E-bike sales in the U.S. nearly quadrupled from 2019 to 2022.
Elaine Thompson
E-bike sales in the U.S. nearly quadrupled from 2019 to 2022.

The Park City Council reviewed a community-wide e-bike survey and discussed potential trail regulation changes at its meeting Thursday.

More than 2,000 Park City and the Snyderville Basin residents took the survey which found the majority support biking speed limits on pathways like the Poison Creek and McLeod Creek trails.

The survey showed a consensus on a 12 mph to 15 mph speed limit.

Park City Councilmember Bill Ciraco questioned the root of the e-bike issues Thursday.

“Anecdotally, usually the problem is teenagers on a throttled e-bike, two at a time, speeding down the path with no regard, no etiquette, no heads up as they come up behind you,” Ciraco said. “I’m wondering if the problem is not specifically an e-bike problem, but a user problem?”  

Park City Trails and Open Space Manager Heinrich Deters agreed users, not bikes, are likely the culprit. He said speed limits and increased signage can help target negative behavior.

Park City Police Chief Wade Carpenter said enforcing speed limits would require a dramatic shift in resources.
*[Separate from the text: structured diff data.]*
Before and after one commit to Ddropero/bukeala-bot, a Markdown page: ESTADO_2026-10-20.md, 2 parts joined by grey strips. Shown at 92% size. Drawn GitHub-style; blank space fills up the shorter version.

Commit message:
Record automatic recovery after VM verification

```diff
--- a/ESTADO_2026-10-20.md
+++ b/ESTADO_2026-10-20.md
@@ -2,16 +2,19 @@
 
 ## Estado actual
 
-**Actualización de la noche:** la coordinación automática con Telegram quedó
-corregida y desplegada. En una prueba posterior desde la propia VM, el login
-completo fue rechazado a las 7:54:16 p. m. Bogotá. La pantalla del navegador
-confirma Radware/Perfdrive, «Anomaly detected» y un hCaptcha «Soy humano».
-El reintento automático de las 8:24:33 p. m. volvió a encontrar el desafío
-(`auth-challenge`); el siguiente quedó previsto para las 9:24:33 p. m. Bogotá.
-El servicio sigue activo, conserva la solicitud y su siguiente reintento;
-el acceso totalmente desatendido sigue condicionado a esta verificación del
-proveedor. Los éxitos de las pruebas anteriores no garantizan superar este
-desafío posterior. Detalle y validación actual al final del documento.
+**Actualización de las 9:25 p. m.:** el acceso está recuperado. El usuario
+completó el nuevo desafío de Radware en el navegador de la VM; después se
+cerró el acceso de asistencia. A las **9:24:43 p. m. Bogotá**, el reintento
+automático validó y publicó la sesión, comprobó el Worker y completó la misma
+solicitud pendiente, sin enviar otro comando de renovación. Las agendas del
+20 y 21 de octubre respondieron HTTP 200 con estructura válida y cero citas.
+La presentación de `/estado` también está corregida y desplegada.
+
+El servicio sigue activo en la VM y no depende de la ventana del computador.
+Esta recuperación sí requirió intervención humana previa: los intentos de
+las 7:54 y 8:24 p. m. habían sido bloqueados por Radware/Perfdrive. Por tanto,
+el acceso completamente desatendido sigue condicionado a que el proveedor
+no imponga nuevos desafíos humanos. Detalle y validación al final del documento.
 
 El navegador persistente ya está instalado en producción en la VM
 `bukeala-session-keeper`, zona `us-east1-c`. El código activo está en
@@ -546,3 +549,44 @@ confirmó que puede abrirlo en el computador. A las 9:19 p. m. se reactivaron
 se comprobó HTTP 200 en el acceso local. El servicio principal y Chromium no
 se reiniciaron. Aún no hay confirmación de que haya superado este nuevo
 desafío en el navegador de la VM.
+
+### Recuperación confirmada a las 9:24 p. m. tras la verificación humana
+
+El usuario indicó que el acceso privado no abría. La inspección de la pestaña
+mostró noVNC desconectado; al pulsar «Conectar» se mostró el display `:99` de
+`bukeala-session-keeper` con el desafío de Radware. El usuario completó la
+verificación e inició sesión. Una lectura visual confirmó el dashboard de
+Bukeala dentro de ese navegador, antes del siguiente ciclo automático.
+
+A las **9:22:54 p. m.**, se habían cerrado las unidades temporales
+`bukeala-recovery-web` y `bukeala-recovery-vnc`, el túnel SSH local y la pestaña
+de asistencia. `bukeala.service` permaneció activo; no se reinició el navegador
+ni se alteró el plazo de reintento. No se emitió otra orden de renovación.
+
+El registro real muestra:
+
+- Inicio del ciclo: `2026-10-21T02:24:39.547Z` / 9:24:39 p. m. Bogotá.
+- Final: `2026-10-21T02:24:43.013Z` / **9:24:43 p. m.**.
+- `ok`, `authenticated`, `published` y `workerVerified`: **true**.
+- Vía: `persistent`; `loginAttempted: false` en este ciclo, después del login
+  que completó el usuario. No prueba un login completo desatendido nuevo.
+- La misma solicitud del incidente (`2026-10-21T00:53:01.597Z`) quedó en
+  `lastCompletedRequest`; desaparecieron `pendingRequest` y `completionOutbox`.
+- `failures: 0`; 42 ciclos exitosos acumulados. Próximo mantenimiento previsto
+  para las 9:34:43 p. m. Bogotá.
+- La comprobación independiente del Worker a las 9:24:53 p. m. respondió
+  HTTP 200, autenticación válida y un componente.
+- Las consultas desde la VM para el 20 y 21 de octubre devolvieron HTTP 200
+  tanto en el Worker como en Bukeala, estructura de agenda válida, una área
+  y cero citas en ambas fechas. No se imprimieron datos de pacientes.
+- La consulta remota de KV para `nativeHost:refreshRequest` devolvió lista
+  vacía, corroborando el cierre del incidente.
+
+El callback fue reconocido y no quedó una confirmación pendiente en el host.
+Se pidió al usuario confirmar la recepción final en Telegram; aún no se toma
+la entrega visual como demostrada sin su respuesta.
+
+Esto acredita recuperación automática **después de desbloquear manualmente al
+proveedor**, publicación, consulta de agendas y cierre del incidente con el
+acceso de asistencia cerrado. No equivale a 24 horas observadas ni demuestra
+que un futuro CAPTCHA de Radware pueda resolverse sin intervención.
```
He said officers would realistically only deal with excessive, reckless behavior.

About 17% of survey respondents said they feel unsafe on pathways because of e-bikes.
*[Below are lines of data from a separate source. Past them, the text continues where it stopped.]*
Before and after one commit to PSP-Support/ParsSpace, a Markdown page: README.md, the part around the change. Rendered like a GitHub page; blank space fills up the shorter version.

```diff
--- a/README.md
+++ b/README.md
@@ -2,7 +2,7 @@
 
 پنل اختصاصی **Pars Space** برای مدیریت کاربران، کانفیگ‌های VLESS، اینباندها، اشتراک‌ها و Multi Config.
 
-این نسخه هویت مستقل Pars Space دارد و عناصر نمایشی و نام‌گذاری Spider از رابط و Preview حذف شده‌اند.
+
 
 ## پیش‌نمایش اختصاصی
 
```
More than half of locals surveyed supported Park City’s existing ordinance for natural surface singletrack trails which only allows people 65 and older or those with a mobility disability to use e-mountain bikes.

Snyderville Basin resident Tom Bulfon told the council he supports the restrictions already in place.

“As a frequent hiker and trail runner, I spend quite a bit of time on the singletrack trails,” Bulfon said. “I’ve been a victim of an e-biker that was out of control and couldn’t control that much power on such a small surface.” 

Councilmember Jeremy Rubell expressed interest in a pilot program to designate specific trails for e-bikes. Deters recommended the lower Deer Valley area, since it’s separated from the broader Park City trail network. It could also allow for a connection to Clark Ranch and Wasatch County trails, which allow e-bikes.

The council said it wanted more time to consider options and delayed any e-bike decisions until late May or early June.

The full e-bike survey results are available here.